Recently I went to see the movie ”Juniper” - a movie starring Charlotte Rampling who…
Recently I received a request to dive into the topic of codependent parents. I like that request and can relate to the topic. I judge my mother has been codependent with me and my brother and I have had a long time to work on establishing a healthy and still-as-loving-as-possible connection.
As a parent to my son, at times I have also struggled to have a healthy and caring presence and support him, while also allowing him to make his own decisions and mistakes, and also holding off on giving advice when I want nothing more than share my ‘wisdom’ or experience.
I also notice codependent behaviours in my own mother – for example, giving me advice on what to eat and how to organize my cupboards in the kitchen and how to bring up my child (who’s turning 19 in a few months). I have had a hard time accepting this ongoing ‘advising’ from my mom, and often notice a tightening in my stomach when she starts to talk and give advice in a certain tone of voice. Oftentimes, she belabors the point when I am resistant or not engaging in her proposals.

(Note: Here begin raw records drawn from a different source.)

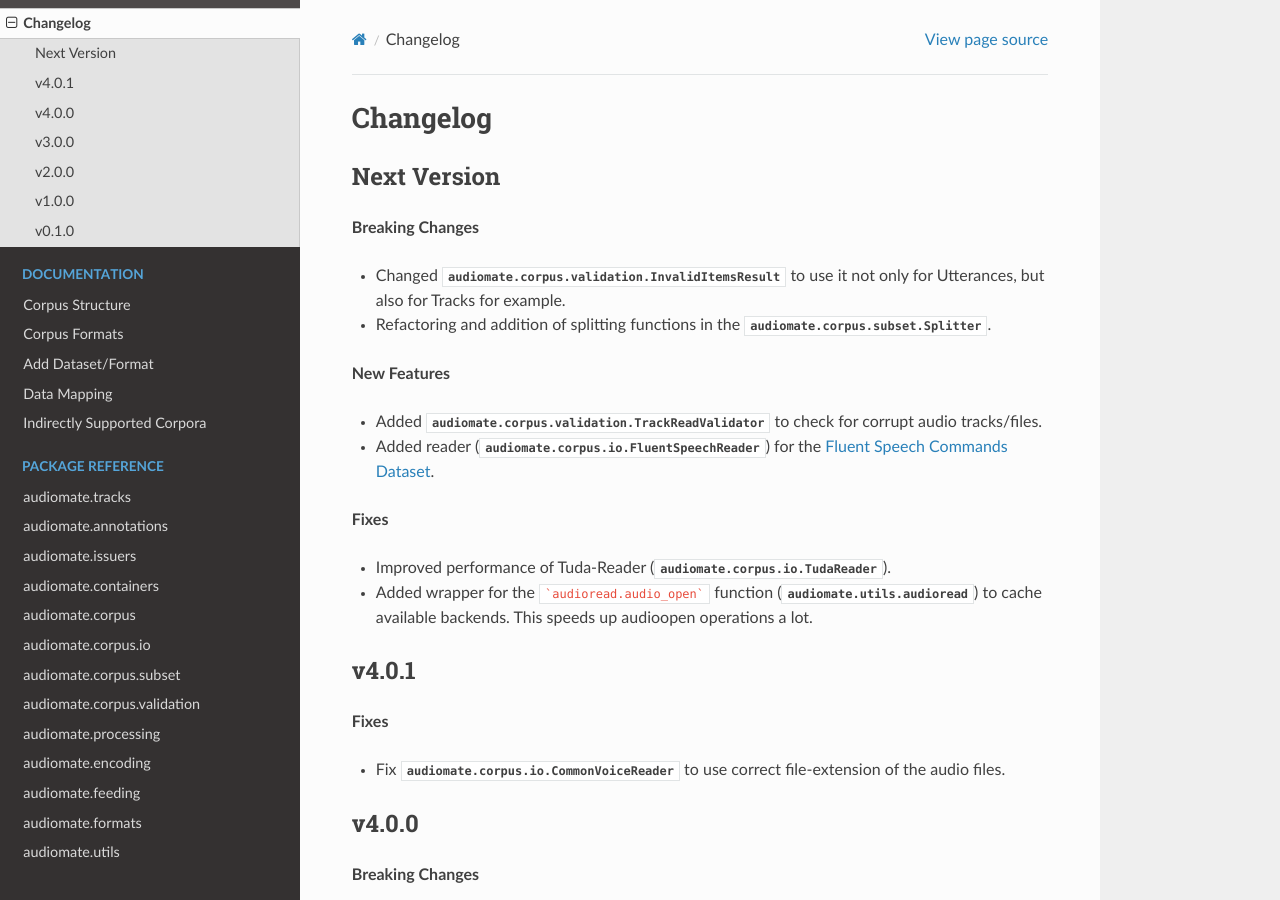
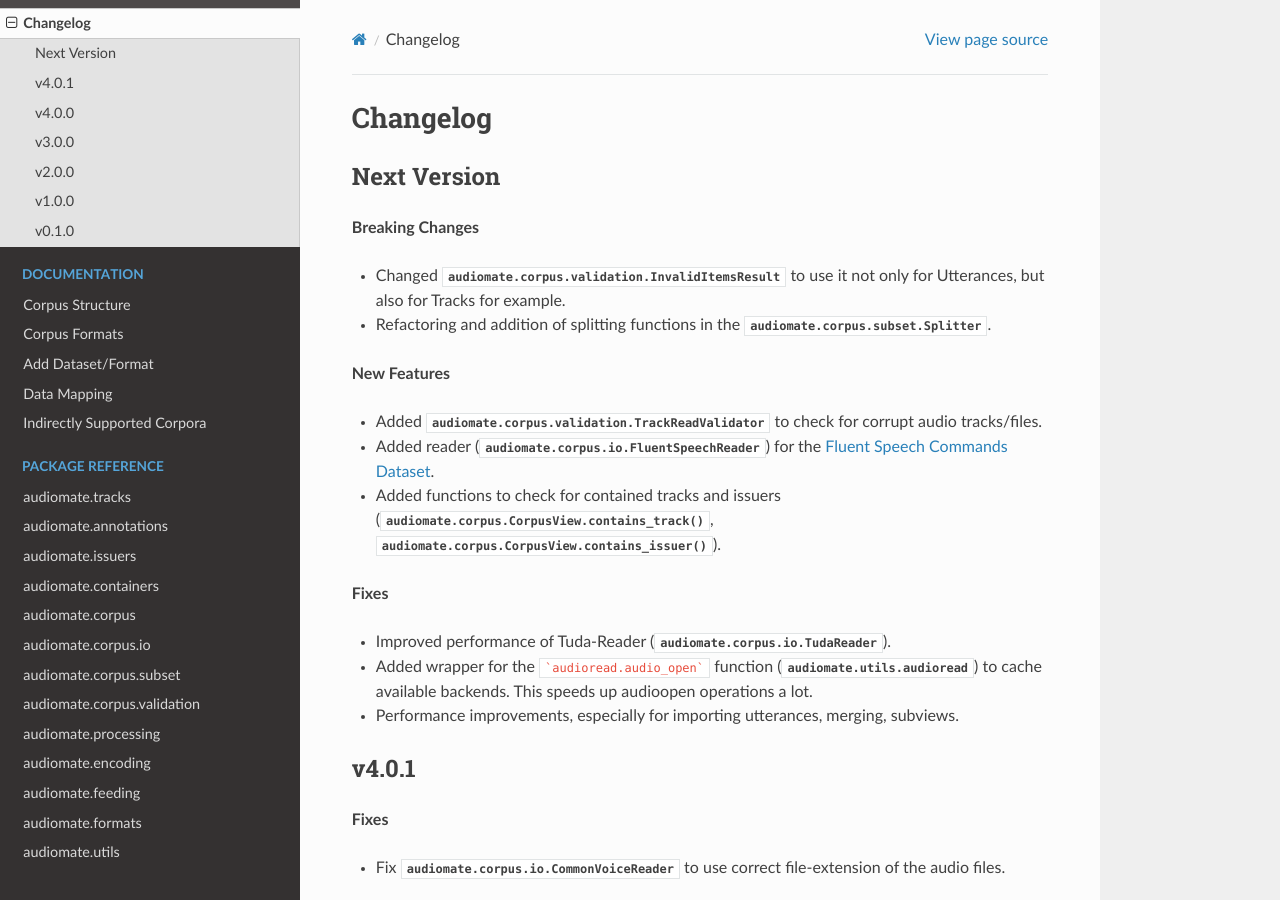
Before and after one commit to ynop/audiomate, a Sphinx documentation site: the page built from docs/notes/changelog.rst, in a window 1280 px wide and 900 px high. Built offline with Sphinx 7.4.7 and the Read the Docs theme 2.0.0, drawn with Linux system fonts in a browser that asks for light colours.

Commit message:
Update changelog

````diff
--- a/docs/notes/changelog.rst
+++ b/docs/notes/changelog.rst
@@ -17,12 +17,16 @@ Next Version
 * Added reader (:class:`audiomate.corpus.io.FluentSpeechReader`) for the
   `Fluent Speech Commands Dataset <http://www.fluent.ai/research/fluent-speech-commands/>`_.
 
+* Added functions to check for contained tracks and issuers (:meth:`audiomate.corpus.CorpusView.contains_track`, :meth:`audiomate.corpus.CorpusView.contains_issuer`).
+
 **Fixes**
 
 * Improved performance of Tuda-Reader (:class:`audiomate.corpus.io.TudaReader`).
 
 * Added wrapper for the ```audioread.audio_open``` function (:mod:`audiomate.utils.audioread`) to cache available
   backends. This speeds up audioopen operations a lot.
+
+* Performance improvements, especially for importing utterances, merging, subviews.
 
 v4.0.1
 ------
````
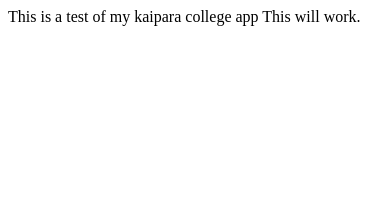
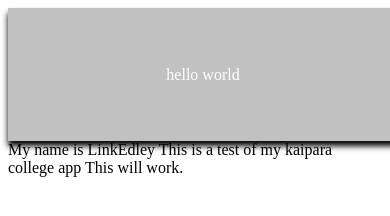
Before and after one commit to MrLuckyGuy42/SchoolResourceProject, a website: page www/index.html in a window 390 px wide. Drawn offline with Linux system fonts and the light colour scheme; some packages are replaced by stand-ins of ours.

Commit message:
inital commit

```diff
--- a/www/css/index.css
+++ b/www/css/index.css
@@ -16,3 +16,28 @@
  * specific language governing permissions and limitations
  * under the License.
  */
+
+
+.Topborder {
+        height: 100pt;
+        text-align: center;
+        background-color: #c1c1c1;
+        color: white;
+        box-shadow: 0px 5px 6px black;
+        width: 100vw;
+        display: flex;
+        align-items: center;
+        justify-content: space-around;
+        padding-left: 0;
+        padding-top: 0;
+      }
+
+
+
+
+
+.body {
+    background-color: #b1b1b1; /* Darker tab color */
+    width: 100vw; /* Full width of the viewport */
+    height: 50px; /* Height of the tab */
+}
--- a/www/index.html
+++ b/www/index.html
@@ -18,6 +18,7 @@
     under the License.
 -->
 <html>
+<div class="Topborder">
     <head>
         <meta charset="utf-8">
         <!--
@@ -37,6 +38,11 @@
         <title>Kaipara College</title>
     </head>
     <div>
+        <p> hello world </p>
+    </div>
+</div>
+    <div class="">
+        <head>My name is LinkEdley</head>
         <body> This is a test of my kaipara college app This will work.</body>
     </div>
     <body>
```
Also changed, not shown: www/js/index.js (line endings or trailing spaces).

So how do you know if your parent is acting in a codependent way?
Or you are a codependent parent yourself?
Here are some signs of a codependent parent:
1. They lack healthy boundaries and have difficulty enforcing boundaries.
The parent does not acknowledge or respect the child’s boundaries and/or personal space. The parent demonstrates weak or non-existent boundaries. This could be also oversharing – like a parent confiding in a child who is not an adult yet, or inviting the child to ”parent the parent”.
2. They are overprotective and exhibit controlling behaviour.
The parent is ‘protecting’ – and gets involved in the child’s business in a way that is not appropriate to the age. Some of these parents could be so-called ”curling” parents who try to smoothen everything for their child and do not give the child an opportunity to try, make mistakes, fail and learn from that.
3. They put the child’s needs and wishes before their own.
This parent does not have healthy boundaries and is not taking good care of themselves in terms of having other nourishment in their life besides the child / children.
4. They play the martyr and victim to get praise.
The codependent parent does things for the child without the child asking for it or even needing it and then often expects gratitude and praise. They may then use passive aggressive, victim and martyr type behavior to convince others to give them the appreciation they feel they deserve.
5. The parent is living through their children.
Rather than having a meaningful life and other important social connections besides the children and spouse, the codependent parent’s life is centered mostly on their child or children. The parent doesn’t really have a life of their own but lives or tries to live through the child – small or grown up. This is exhausting for everyone involved, it’s like there’s not enough air to breathe.
6. The parent manipulates the child’s emotions.
Codependent parents may unknowingly (or knowingly but not maliciously) use many psychological strategies to get their child to do what they want. This could be, for example, guilt-tripping the child, being passive-aggressive or projecting their own feelings onto the child, for example: shame, anxiousness or guilt.
A parent might try to create guilt in the child. This occurs for example when a parent attempts to make their child feel guilty about something to pressure them into behaving how they want them to behave. Often, feeling guilty, the child will reassure the parent that this isn’t a big deal and that they really want to do it.
7. The parent has low self-esteem and their self-esteem is tied to their child / children.
The parent tries to boost up their self-worth with the child’s abilities, looks, performance, school grades, studies, career, spouse, wealth – you name it. The parent gives the message to the child that they are only accepted or lovable because of their performance, appearance, etc. – not lovable just by being themselves.
8. The parent’s first reaction is immediate denial.
Codependent parents might have a really hard time in looking into, noticing and acknowledging their behavior. They rather use tactics like denial, defensiveness or turning their attention to something else, like blaming the child, spouse, other children, teacher, neighbor and so on.
For more information about this topic, watch the video I made about codependent parents here (or below).
On request I also made a video about how to navigate a romantic relationship where there are two codependent partners, and ways to establish more healthy boundaries rather than jump into helping. Watch the video here.
On another topic…
I appreciate you for the answers I got about Tuulia’s Lists of Life (if you didn’t see that post, check it out here) last week!
Kate would like to see a list about: how to stop being a victim – or my own favourite – one about dropping the blame!
What are you curious to read/hear more about from us?
Let us know if this was relevant for you, and have a good rest of your week!
Tuulia (& Pete)